Does Taking Longer Naps Increase Stroke Risk?

Napping for long duration during the day could be associated with an increased risk for stroke, according to new research.

The paper authors, publishing in Neurology, sought to evaluate any links between sleep duration, midday napping, sleep quality, and change in sleep duration with risk for incident stroke.

“More research is needed to understand how taking long naps and sleeping longer hours at night may be tied to an increased risk of stroke, but previous studies have shown that long nappers and sleepers have unfavorable changes in their cholesterol levels and increased waist circumferences, both of which are risk factors for stroke,” author Xiaomin Zhang, MD, PhD, of Huazhong University of Science and Technology in Wuhan, China, explained in a press release. “In addition, long napping and sleeping may suggest an overall inactive lifestyle, which is also related to increased risk of stroke.”

The study included 31,750 individuals in China (average age, 62) with no history of stroke or other health problems at baseline. The researchers used Cox regression models to estimate hazard ratios for incident stroke (all confidence intervals, 95%). Average follow-up was six years.

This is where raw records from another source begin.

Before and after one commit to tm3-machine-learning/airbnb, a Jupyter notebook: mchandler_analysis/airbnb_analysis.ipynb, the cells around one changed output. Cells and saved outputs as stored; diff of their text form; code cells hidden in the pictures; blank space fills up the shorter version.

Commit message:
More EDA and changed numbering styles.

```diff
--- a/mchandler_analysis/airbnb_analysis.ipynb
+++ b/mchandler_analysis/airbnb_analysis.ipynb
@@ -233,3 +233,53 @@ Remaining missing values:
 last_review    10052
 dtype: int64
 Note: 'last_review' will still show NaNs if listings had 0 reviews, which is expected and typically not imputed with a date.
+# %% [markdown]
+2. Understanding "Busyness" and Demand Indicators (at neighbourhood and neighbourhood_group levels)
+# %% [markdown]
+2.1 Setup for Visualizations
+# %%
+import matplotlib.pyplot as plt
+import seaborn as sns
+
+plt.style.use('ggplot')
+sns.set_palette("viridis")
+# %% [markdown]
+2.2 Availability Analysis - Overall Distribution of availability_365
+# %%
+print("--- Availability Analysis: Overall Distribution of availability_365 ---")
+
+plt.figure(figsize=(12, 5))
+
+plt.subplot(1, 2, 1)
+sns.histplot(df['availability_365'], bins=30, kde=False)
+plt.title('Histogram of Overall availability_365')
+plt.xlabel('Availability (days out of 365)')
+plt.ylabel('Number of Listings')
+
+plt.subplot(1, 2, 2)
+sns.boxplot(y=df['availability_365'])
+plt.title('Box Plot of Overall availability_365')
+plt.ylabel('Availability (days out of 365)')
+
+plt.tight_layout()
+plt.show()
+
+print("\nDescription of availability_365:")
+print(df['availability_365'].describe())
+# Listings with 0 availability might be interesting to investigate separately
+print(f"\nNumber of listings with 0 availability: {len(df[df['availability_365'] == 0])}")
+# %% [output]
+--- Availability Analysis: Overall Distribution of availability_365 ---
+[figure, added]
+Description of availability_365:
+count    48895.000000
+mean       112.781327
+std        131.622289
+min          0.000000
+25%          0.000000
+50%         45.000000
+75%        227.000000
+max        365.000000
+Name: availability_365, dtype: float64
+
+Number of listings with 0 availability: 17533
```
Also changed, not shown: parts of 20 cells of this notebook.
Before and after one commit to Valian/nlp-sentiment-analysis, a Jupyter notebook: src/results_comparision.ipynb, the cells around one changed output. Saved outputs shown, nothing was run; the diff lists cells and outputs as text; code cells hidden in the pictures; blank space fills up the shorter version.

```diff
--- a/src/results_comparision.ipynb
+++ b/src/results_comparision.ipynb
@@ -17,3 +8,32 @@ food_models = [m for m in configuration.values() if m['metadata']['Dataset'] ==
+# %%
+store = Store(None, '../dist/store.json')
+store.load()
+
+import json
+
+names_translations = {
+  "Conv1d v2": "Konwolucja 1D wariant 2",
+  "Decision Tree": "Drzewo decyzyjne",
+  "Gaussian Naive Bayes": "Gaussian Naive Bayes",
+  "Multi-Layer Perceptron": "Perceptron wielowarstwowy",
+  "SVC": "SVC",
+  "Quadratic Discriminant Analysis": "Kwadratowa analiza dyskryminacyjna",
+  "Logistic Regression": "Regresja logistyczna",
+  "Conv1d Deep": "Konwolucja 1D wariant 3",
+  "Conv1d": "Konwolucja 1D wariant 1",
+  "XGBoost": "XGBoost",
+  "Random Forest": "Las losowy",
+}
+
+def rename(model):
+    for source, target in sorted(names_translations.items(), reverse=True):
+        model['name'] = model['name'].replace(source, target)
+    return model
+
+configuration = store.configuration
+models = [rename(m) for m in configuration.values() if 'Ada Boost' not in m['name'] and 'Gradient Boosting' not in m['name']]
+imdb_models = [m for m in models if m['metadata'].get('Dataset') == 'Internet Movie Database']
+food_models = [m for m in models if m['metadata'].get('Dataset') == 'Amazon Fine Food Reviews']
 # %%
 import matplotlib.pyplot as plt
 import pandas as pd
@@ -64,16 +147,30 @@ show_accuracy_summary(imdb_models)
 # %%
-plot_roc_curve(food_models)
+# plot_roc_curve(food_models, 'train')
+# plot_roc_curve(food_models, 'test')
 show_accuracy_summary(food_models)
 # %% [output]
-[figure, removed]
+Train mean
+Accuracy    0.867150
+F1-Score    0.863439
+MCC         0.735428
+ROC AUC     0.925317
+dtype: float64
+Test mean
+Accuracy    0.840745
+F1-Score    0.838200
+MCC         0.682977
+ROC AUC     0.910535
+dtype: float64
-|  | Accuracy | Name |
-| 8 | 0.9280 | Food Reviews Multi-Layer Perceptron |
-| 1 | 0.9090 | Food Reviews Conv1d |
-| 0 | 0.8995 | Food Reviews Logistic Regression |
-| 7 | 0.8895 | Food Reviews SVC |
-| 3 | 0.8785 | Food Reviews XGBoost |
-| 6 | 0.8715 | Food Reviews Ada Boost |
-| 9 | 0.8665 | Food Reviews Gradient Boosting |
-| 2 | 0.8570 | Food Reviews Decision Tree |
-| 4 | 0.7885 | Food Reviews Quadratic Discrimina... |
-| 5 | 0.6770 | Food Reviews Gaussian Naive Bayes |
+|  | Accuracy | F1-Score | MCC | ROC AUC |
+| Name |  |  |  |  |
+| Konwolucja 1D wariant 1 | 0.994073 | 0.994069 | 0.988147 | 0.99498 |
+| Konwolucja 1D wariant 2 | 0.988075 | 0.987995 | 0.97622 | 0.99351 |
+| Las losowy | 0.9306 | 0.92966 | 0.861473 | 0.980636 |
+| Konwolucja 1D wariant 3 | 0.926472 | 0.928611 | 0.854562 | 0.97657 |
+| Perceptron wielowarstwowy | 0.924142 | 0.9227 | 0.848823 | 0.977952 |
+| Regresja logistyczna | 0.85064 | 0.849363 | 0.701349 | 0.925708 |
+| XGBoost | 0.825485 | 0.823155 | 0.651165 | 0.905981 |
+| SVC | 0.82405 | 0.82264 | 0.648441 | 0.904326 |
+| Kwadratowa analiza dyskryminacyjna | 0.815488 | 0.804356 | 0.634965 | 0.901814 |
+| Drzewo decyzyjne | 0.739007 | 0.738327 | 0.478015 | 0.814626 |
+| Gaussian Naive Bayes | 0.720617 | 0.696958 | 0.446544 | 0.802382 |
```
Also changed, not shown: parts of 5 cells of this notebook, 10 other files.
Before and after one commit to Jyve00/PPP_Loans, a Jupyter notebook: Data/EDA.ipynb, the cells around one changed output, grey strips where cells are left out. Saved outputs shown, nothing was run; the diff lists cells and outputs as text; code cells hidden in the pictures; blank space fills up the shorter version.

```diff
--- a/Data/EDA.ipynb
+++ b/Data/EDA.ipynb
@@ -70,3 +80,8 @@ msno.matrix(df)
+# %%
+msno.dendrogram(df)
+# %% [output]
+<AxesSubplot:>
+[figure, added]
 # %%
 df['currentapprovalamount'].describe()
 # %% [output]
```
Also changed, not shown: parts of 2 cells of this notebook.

According to the results, individuals reporting longer sleep duration (nine hours per night or more) had a greater risk of total stroke (HR=1.23; 95% CI, 1.07 to 1.41). Shorter sleep duration (less than six hours per night) had no significant effect on stroke risk. When one napped for more than 90 minutes compared to a shorter duration (between one and 30 minutes) was 1.25 (95% CI, 1.03 to 1.53). The findings were reported as similar for ischemic stroke. Participants with poor sleep quality (vs. good sleep quality) had increased risk for total (by 29%), ischemic (by 28%), and hemorrhagic stroke (by 56%). The authors reported joint effects when nine hours or more of sleep per night was combined with more than 90 minutes of napping (HR=1.85; 95% CI, 1.28 to 2.66), and sleeping more than nine hours per night plus poor sleep quality (HR=1.82; 95% CI, 1.33 to 2.48). Individuals who slept more than nine hours per night, or who switched from seven to nine or more hours per night had a nigher total risk.